TARBORO – For weeks in advance, Tarboro built up a 2012 game against Wilson Beddingfield.
Beddingfield had long ruled the Eastern Plains Conference, especially at Tarboro’s expense. Coaching a team he said he wouldn’t coach and playing a team Tarboro couldn’t beat, Leshaun Jenkins found himself in two places he never though he would be. Jenkins, who once told himself he never would coach girls’ soccer, had accepted the task of coaching a dormant Tarboro program, and the Vikings – who were accustomed to winning two games per season – played well enough to have a 2-0 lead in the second half against Beddingfield.
Jenkins had made the simple decision of turning defender Shayla Thorne into a forward earlier in the season, and at that point in the game, the Vikings needed some form of attack to relieve the pressure the Bruins were administering.
Thorne took the ball on the right side and found herself in space. She tore down the right wing and cut to her left foot as a defender nearly made a play on the ball, took one more touch and curled a left-footed shot around the goalkeeper and into the net.

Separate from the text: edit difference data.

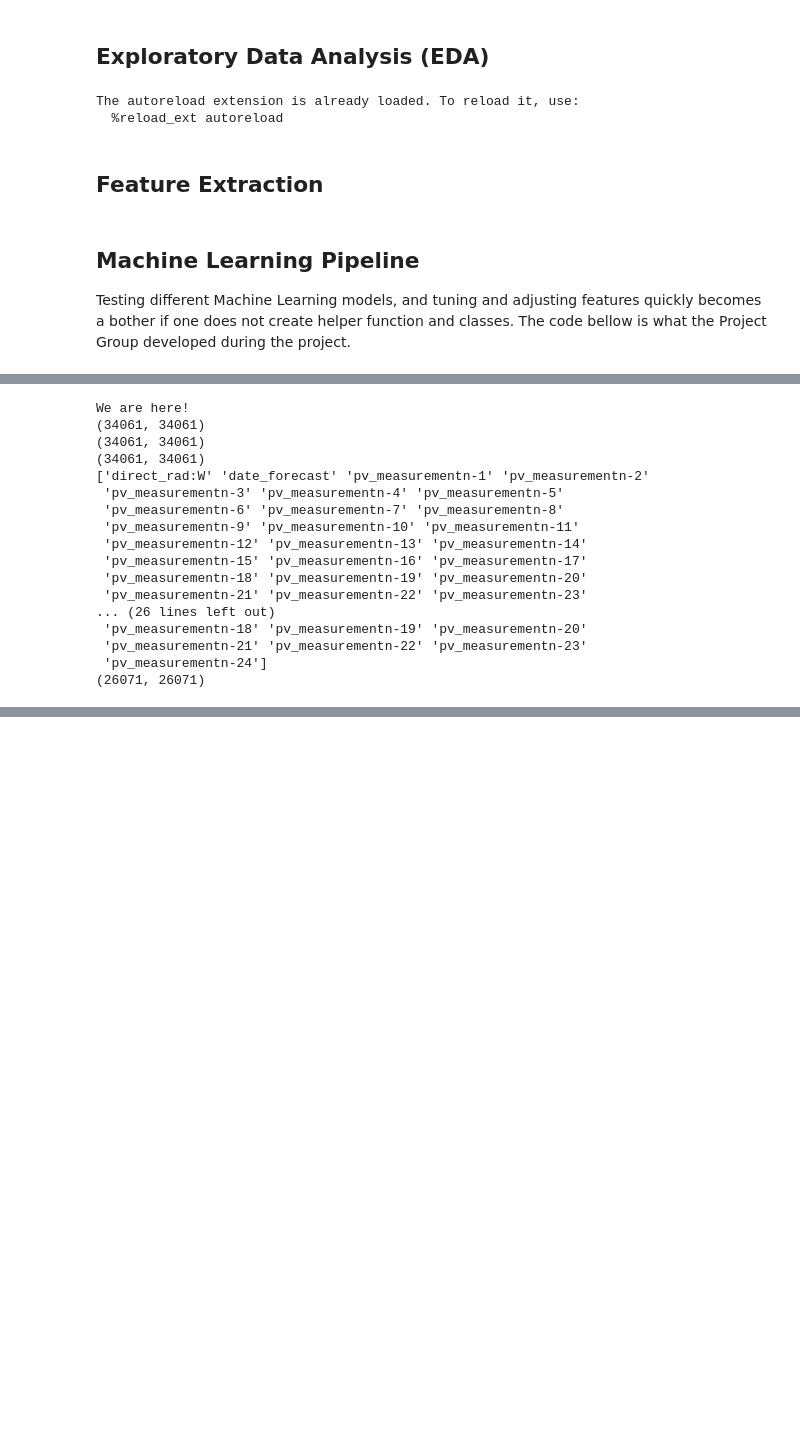
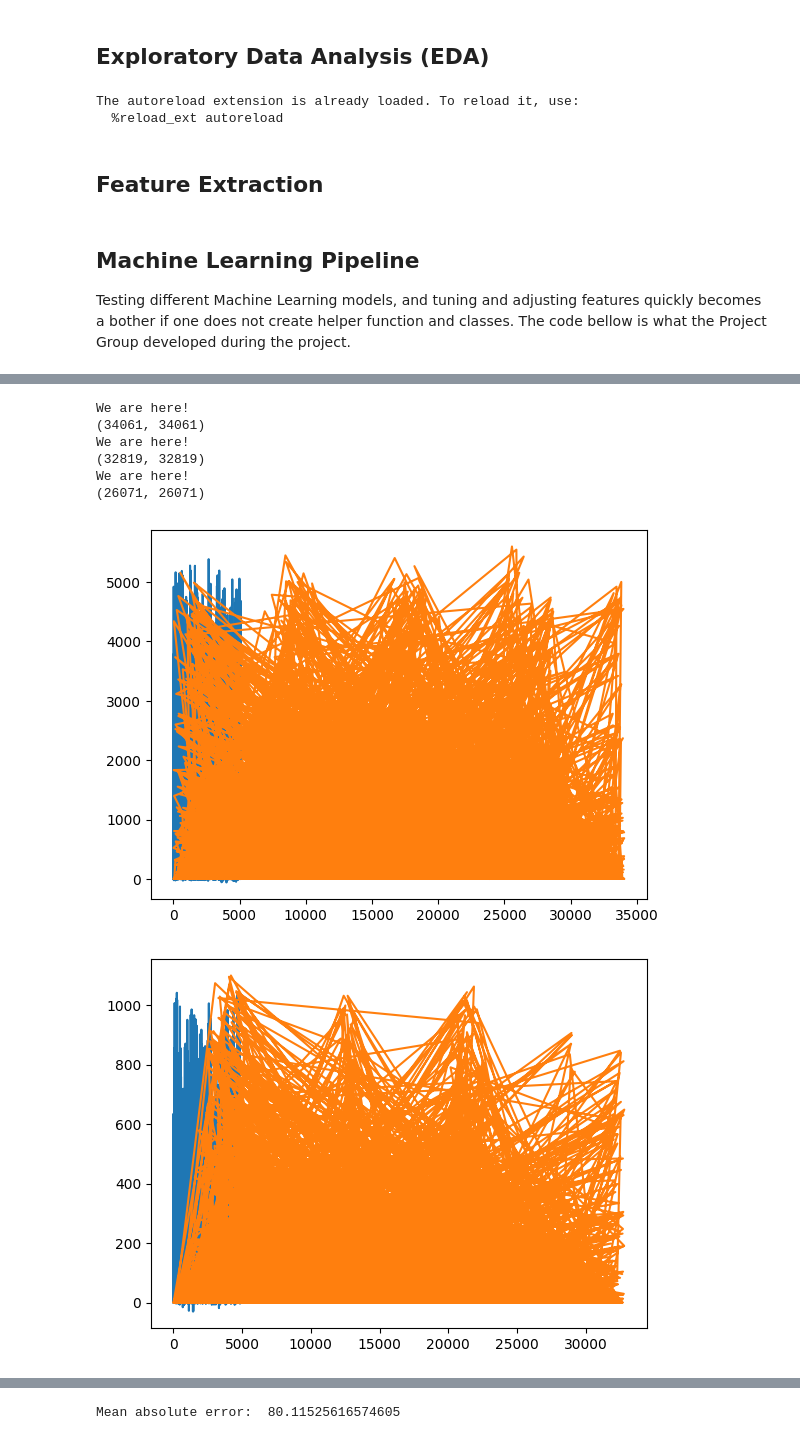
Before and after one commit to Myteck/TDT4173-Machine-Learning-Solar-Energy-Production-Forecasting, a Jupyter notebook: data/machine_learning.ipynb, the cells around one changed output, grey strips where cells are left out. Drawn from its saved outputs; the diff is of its cells as text; code cells hidden in the pictures; blank space fills up the shorter version.

Commit message:
FEAT: Working feedback :/

```diff
--- a/data/machine_learning.ipynb
+++ b/data/machine_learning.ipynb
@@ -681,28 +680,32 @@ class learner:
                 pred_list = []
                 # First feedback
 
-                feedback_init_row = shifted_values_24_h(y, "pv_measurement").iloc[-1]
+
+                y_df = self.y_sets[i].to_frame()
+
+                feedback_init_row = shifted_values_24_h(y_df, "pv_measurement").iloc[-1]
 
                 feedback_row = feedback_init_row
 
 
 
-                for j, idx in enumerate(X_pred.index.to_list()):
-                    feedback_row.index = idx
+                for j, idx in enumerate(X_pred_without_feedback.index.to_list()):
 
-                    row = pd.concat(X_pred_without_feedback.loc[idx], feedback_row)
+                    X_pred_with_feedback = pd.concat([X_pred_without_feedback.loc[idx].reset_index(drop=True), feedback_row.reset_index(drop=True)], axis=0, ignore_index=True)
 
                     feedback = self.models[i].predict(X_pred_with_feedback)
 
                     # Shift the values to the right
-                    feedback_row.iloc[1:] = row_to_shift.iloc[:-1].values
+                    feedback_row.iloc[1:] = feedback_row.iloc[:-1].values
 
                     feedback_row.iloc[0] = feedback
-
                     pred_list.append(feedback)
 
+                unformated_pred = np.array(pred_list)
 
-
+                series = pd.Series(unformated_pred)
+                series.plot()
+                plt.show()
 
             else:
                 X_pred = self.X_pred_sets[i].drop('date_forecast', axis = 1)
@@ -723,7 +726,10 @@ class learner:
             unformated_pred_df["building"] = unformated_pred_df["building"].replace(replace_dict)
             unformated_pred_df["pv_measurement"] = pd.Series(unformated_pred)
             unformated_pred_df["pv_measurement"] = unformated_pred_df["pv_measurement"].apply(lambda x: max(0, x))
+
             unformated_pred_df["pv_measurement"].plot()
+            plt.show()
+
             preds.append(unformated_pred_df)
 
         unformated_pred_df = pd.concat(preds, axis = 0, ignore_index = True)
@@ -738,6 +744,7 @@ class learner:
             pred = self.models[i].predict(self.X_test_sets[i])
             pd.Series(pred).plot()
             pd.Series(self.y_test_sets[i]).plot()
+            plt.show()
             mae = (mean_absolute_error(self.y_test_sets[i], pred))
             mae_sum = mae + mae_sum
 
@@ -818,7 +825,7 @@ class learner:
 
             best_features_df["Model " + self.buildings[i]] = pd.Series(np.array(best_features))
 
-        best_features_df.to_csv("tests/" + self.save_folder + filename + '.csv')
+        best_features_df.to_csv("tests/" + self.save_folder + filename + '.csv', sep ='\t')
 
 
     def _format_predictions(self, unformated_pred: pd.DataFrame) -> pd.DataFrame:
@@ -829,7 +836,7 @@ class learner:
         #convert the "time" column to datetime
         to_be_submitted_index["time"] = pd.to_datetime(to_be_submitted_index["time"])
         pred = pd.merge(unformated_pred, to_be_submitted_index, how='inner', left_on=['date_forecast', 'building'], right_on=["time", "location"])
-        print(len(unformated_pred.index))
+
         return pred
 
         return None
@@ -852,49 +865,40 @@ TODO: Add max signal functionality.
 # %%
 # features = ['direct_rad:W', 'is_in_shadow:idx', 'total_cloud_cover:p', 'sun_elevation:d',
 #             'derivative_direct_rad:W_d', 'derivative_sun_elevation:d_d',
 #             'sun_azimuth:d', 't_1000hPa:K',
 #             'derivative_sun_azimuth:d_d', 'derivative_t_1000hPa:K_d',
 #             'day_of_year:day', 'month:month', 'hour:hour']
 
+#
 
-# features = ["absolute_humidity_2m:gm3", "air_density_2m:kgm3", "ceiling_height_agl:m", "clear_sky_energy_1h:J",
-#            "clear_sky_rad:W", "cloud_base_agl:m", "dew_or_rime:idx", "dew_point_2m:K", "diffuse_rad:W", "diffuse_rad_1h:J",
-#            "direct_rad:W", "direct_rad_1h:J", "effective_cloud_cover:p", "is_in_shadow:idx", "msl_pressure:hPa",
-#            "precip_5min:mm", "pressure_100m:hPa", "pressure_50m:hPa", "prob_rime:p", "rain_water:kgm2", "relative_humidity_1000hPa:p",
-#            "sun_azimuth:d", "sun_elevation:d", "super_cooled_liquid_water:kgm2", "t_1000hPa:K", "total_cloud_cover:p", "visibility:m",
-#            "wind_speed_10m:ms"]
+features = ["absolute_humidity_2m:gm3", "air_density_2m:kgm3", "ceiling_height_agl:m", "clear_sky_energy_1h:J",
+           "clear_sky_rad:W", "cloud_base_agl:m", "dew_or_rime:idx", "dew_point_2m:K", "diffuse_rad:W", "diffuse_rad_1h:J",
+           "direct_rad:W", "direct_rad_1h:J", "effective_cloud_cover:p", "is_in_shadow:idx", "msl_pressure:hPa",
+           "precip_5min:mm", "pressure_100m:hPa", "pressure_50m:hPa", "prob_rime:p", "rain_water:kgm2", "relative_humidity_1000hPa:p",
+           "sun_azimuth:d", "sun_elevation:d", "super_cooled_liquid_water:kgm2", "t_1000hPa:K", "total_cloud_cover:p", "visibility:m",
+           "wind_speed_10m:ms"]
 
-features = ['direct_rad:W']
 
 # Should add features etc, but a bit stranve
 
 # Testing the procedure
-l = learner(file_paths = file_paths, features = features, feedback = True)
+l = learner(file_paths = file_paths, features = features)
 l.create_training_data_multi_model()
 l.fit_multi_model()
 l.save_best_features("best_features")
 l.get_performance_multi_model()
 l.predict_multi_model()
 
 # IDEA: Add a different scaler for all the different features, then transform then into the right scale after the fact
 # Remove any needless features, add until you get a good outpu
 # Probable reason for the bad score is the scaling defeciencies.
 # Get the smallest value that is NoN zero, and cap them.
 # %% [output]
 We are here!
 (34061, 34061)
-(34061, 34061)
-(34061, 34061)
-['direct_rad:W' 'date_forecast' 'pv_measurementn-1' 'pv_measurementn-2'
- 'pv_measurementn-3' 'pv_measurementn-4' 'pv_measurementn-5'
- 'pv_measurementn-6' 'pv_measurementn-7' 'pv_measurementn-8'
- 'pv_measurementn-9' 'pv_measurementn-10' 'pv_measurementn-11'
- 'pv_measurementn-12' 'pv_measurementn-13' 'pv_measurementn-14'
- 'pv_measurementn-15' 'pv_measurementn-16' 'pv_measurementn-17'
- 'pv_measurementn-18' 'pv_measurementn-19' 'pv_measurementn-20'
- 'pv_measurementn-21' 'pv_measurementn-22' 'pv_measurementn-23'
-... (26 lines left out)
- 'pv_measurementn-18' 'pv_measurementn-19' 'pv_measurementn-20'
- 'pv_measurementn-21' 'pv_measurementn-22' 'pv_measurementn-23'
- 'pv_measurementn-24']
+We are here!
+(32819, 32819)
+We are here!
 (26071, 26071)
+[figure, added]
+[figure, added]
@@ -900,0 +906 @@ We are here!
+Mean absolute error:  80.11525616574605
```
Also changed, not shown: parts of 4 cells of this notebook, 8 other files.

3-0, Vikings. Beddingfield didn’t challenge again.
“I’ll never forget that goal,” Jenkins said. “That goal made our vision of beating Beddingfield a reality right here on our field.”

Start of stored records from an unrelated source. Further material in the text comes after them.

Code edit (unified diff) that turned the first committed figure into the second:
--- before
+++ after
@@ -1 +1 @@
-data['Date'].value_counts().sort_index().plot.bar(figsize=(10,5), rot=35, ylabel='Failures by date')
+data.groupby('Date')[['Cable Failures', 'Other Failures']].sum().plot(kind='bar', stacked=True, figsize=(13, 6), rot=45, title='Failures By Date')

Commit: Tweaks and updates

Jenkins and the Vikings found their elusive win against Beddingfield, and in a broader sense, they also had found a born goal-scorer. Thorne went on to score many important goals in her Tarboro career, and it is no accident that the three most successful years in program history coincided with Thorne’s three years as a striker.
Thorne scored 89 goals in her career, including 61 in the past two years alone. As a junior, she scored more goals by herself than any team in the conference scored total. She averaged more than three goal per game during the past two seasons and helped the Vikings to their first playoffs appearance in 2012, first conference championship in 2013 and first ever playoffs win in 2014.

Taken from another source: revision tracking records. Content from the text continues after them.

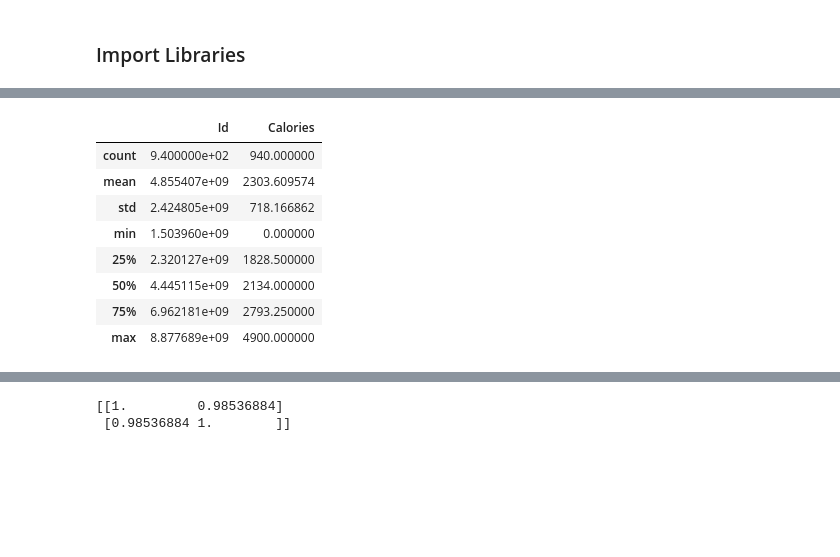
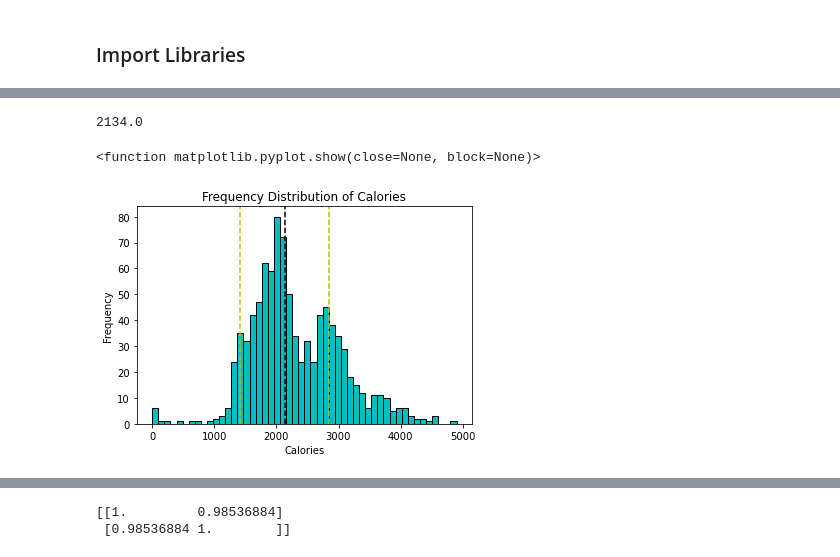
Before and after one commit to JamesCns/Fitbit-Simple-Data-Analysis, a Jupyter notebook: PTF10-Final-Project.ipynb, the cells around one changed output, grey strips where cells are left out. Cells and saved outputs as stored; diff of their text form; code cells hidden in the pictures; blank space fills up the shorter version.

```diff
--- a/PTF10-Final-Project.ipynb
+++ b/PTF10-Final-Project.ipynb
@@ -30,15 +31,26 @@ d_activity.describe()
 | 50% | 4.445115e+09 | 7405.500000 | 5.245000 | 5.245000 | 0.000000 | 0.210000 | ... |
 | 75% | 6.962181e+09 | 10727.000000 | 7.712500 | 7.710000 | 0.000000 | 2.052500 | ... |
 | max | 8.877689e+09 | 36019.000000 | 28.030001 | 28.030001 | 4.942142 | 21.920000 | ... |
-# %%
-d_calories.describe()
-# %% [output]
-|  | Id | Calories |
-| count | 9.400000e+02 | 940.000000 |
-| mean | 4.855407e+09 | 2303.609574 |
-| std | 2.424805e+09 | 718.166862 |
-| min | 1.503960e+09 | 0.000000 |
-| 25% | 2.320127e+09 | 1828.500000 |
-| 50% | 4.445115e+09 | 2134.000000 |
-| 75% | 6.962181e+09 | 2793.250000 |
-| max | 8.877689e+09 | 4900.000000 |
+# %%
+# Histogram of Calories
+data = d_activity['Calories']
+
+mean = np.mean(data)
+median = np.median(data)
+print(median)
+std = np.std(data)
+
+plt.axvline(median, color='k', linestyle='dashed')
+plt.axvline(median + std, color='y', linestyle='dashed')
+plt.axvline(median - std, color='y', linestyle='dashed')
+
+plt.hist(data, bins=50, color='c', edgecolor='k')
+plt.xlabel('Calories')
+plt.ylabel('Frequency')
+plt.title('Frequency Distribution of Calories')
+
+plt.show
+# %% [output]
+2134.0
+<function matplotlib.pyplot.show(close=None, block=None)>
+[figure, added]
```
Also changed, not shown: parts of 17 cells of this notebook.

For her role in the program’s rise, Thorne was selected as the Telegram’s 2014 All-Area Girls’ Soccer Player of the Year.
Thorne initially wasn’t sure what a position change would mean for her, but it didn’t take long for her to learn she was a forward at heart.
“It was a new start, but once I got used to it, I was like, ‘I love this position,’” Thorne said.
The forward position, perhaps more than anything, requires patience and an understanding of the game. Even as a freshman defender, Jenkins, who wasn’t yet the coach, saw Thorne understood the game’s movement.
He knew a forward when he saw one.
“I remember seeing Shayla as a freshman and thinking, ‘Wow, she’s athletic, she’s really fast,’” Jenkins said. “When I got her as a sophomore, I knew her time as a defender was over.”
The patience part came from home.
Being a striker often requires making 10 or 12 or 20 fruitless runs before seeing a shot attempt. Playing at the top of formation means opposition in every direction, with many chances to have an attack fall apart.
Thorne’s mother, Melanie Sherrod, didn’t know much about the game when she signed up her daughter for soccer, but she saw quickly how it had to be approached.
“Even at age 4, soccer was a strenuous, hard game to play and took a lot out of you,” Sherrod said. “You fall down a lot, but I always told her that if we don’t see blood, we get up. We keep getting up if there’s no blood.”
And when Thorne turned into a proficient goal-scorer, her love of soccer grew.
“I played in middle school, but it was just a game,” Thorne said. “When I got to high school, I started having a passion for it, started loving it and understanding it. It’s such a team game.”
The goals yielded more than wins. Thorne will play for N.C. Wesleyan in college, and Jekins, though he admits bias, said he thinks Thorne will be an All-American for the Bishops.
Whatever happens in her college career, Thorne’s place at Tarboro is secure.
The Vikings’ rise as a women’s soccer program cannot be separated from Shayla Thorne.
Nick Piotrowicz can be reached at 407-9952 or npiotrowicz @rmtelegram.com